Young people, in particular, have very malleable minds and are greatly affected by the things they see on television. In Sonia Silverstone’s Young People and the New Media, this phenomenon is thoroughly examined (1994). In this article, Silverstone reports of a British team of researchers who posed these types of questions in the form of survey questionnaire and interviews. The subjects ranged in age, gender and social and educational backgrounds in hopes of correlating media usage and effect across different segments of population.
Findings showed that although television is considered an adequate source of information, it is also used to fill in the boring gaps of a child’s life. Television has the ability to shape a child’s emotions and it has effects on family life (Silverstone, 1994, p. 64, p. 68). 6. 3. The Effects of Television on the Domestic Space A crucial position in which TV has affected society can be viewed from within the domestic space. The television set has visibly transformed domestic arrangements over the years.
In prior times, only the wealthy homes had a set in the family room. In more recent years, television has overtaken individual space as well, allowing for less family communication, a pattern which is now repeating itself with personal computers. Domestic time was also affected as television-viewing time has gradually increased over the years, once again allowing for less family time and communication. An outstanding statistic shows that at one point, Europe’s highest television viewing times belonged to the British population aged 9-16 (Silverstone, 1994, p. 69).

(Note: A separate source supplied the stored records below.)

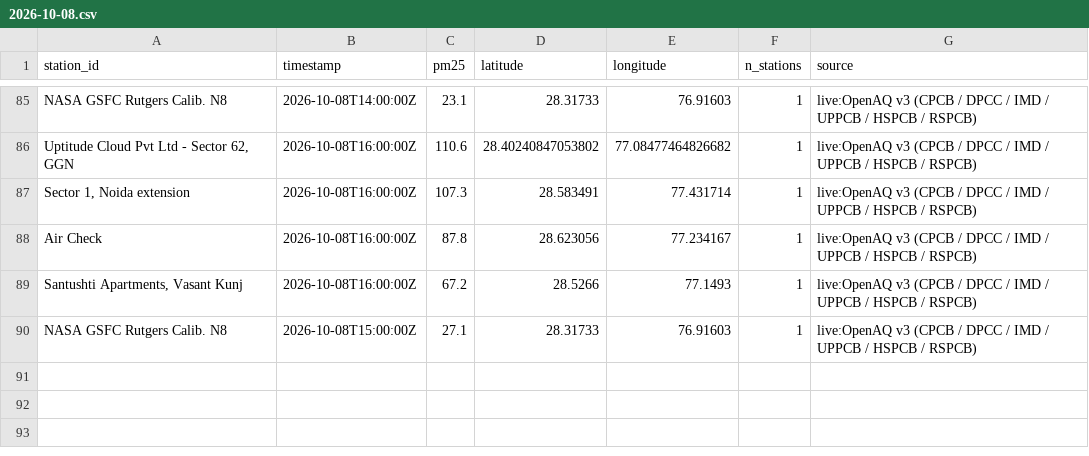
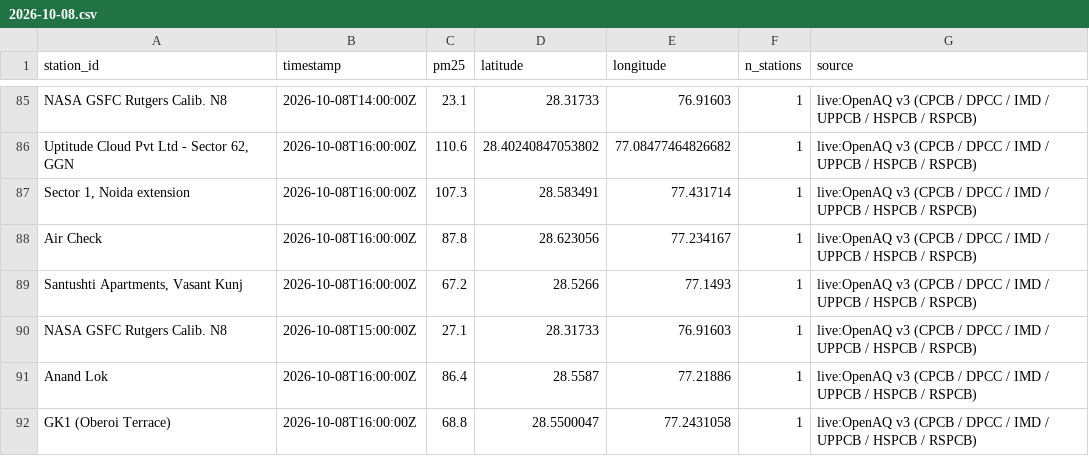
Before and after one commit to jeyamoorthi/AREE, a CSV file: observations/2026-10-08.csv, drawn as a sheet; only a part is shown, gaps mark what is left out.

```diff
--- a/observations/2026-10-08.csv
+++ b/observations/2026-10-08.csv
@@ -90 +90,3 @@ Air Check,2026-10-08T16:00:00Z,87.8,28.623056,77.234167,1,live:OpenAQ v3 (CPCB /
 NASA GSFC Rutgers Calib. N8,2026-10-08T15:00:00Z,27.1,28.31733,76.91603,1,live:OpenAQ v3 (CPCB / DPCC / IMD / UPPCB / HSPCB / RSPCB)
+Anand Lok,2026-10-08T16:00:00Z,86.4,28.5587,77.21886,1,live:OpenAQ v3 (CPCB / DPCC / IMD / UPPCB / HSPCB / RSPCB)
+GK1 (Oberoi Terrace),2026-10-08T16:00:00Z,68.8,28.5500047,77.2431058,1,live:OpenAQ v3 (CPCB / DPCC / IMD / UPPCB / HSPCB / RSPCB)
```
Also changed, not shown: 1 other file.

In the same year, every age group from 10-16 years old reportedly preferred to watch TV alone as opposed to with friends, siblings, parents or anyone else (Livingstone, 1994). 6. 4. Representation of Reality Our perceptions of reality have been transformed by contemporary celebrity culture via television. The role played by television is that of reinforcement for both the state (which, today can be any figure appearing on a network) and the citizen (the audience). The validation that is provided serves as a means of centralised opinions and styles of behaviour (Williams and Williams, 1992).
This is why anxieties about ‘dumbing down’ are in fact legitimate. Let us take an actor who believes that which is not presented in his character on his daytime drama. The audience who views this actor/ actress may adopt to a notion, feeling or belief portrayed by the character, in turn validating the actor/ actress himself of a new belief system, one that he/ she had not previously considered. Should this belief system be one, deemed by professional opinions and the general public, of bad taste, it would mean that this is not quality television, and it does not produce a good quality of change for the general public as a culture.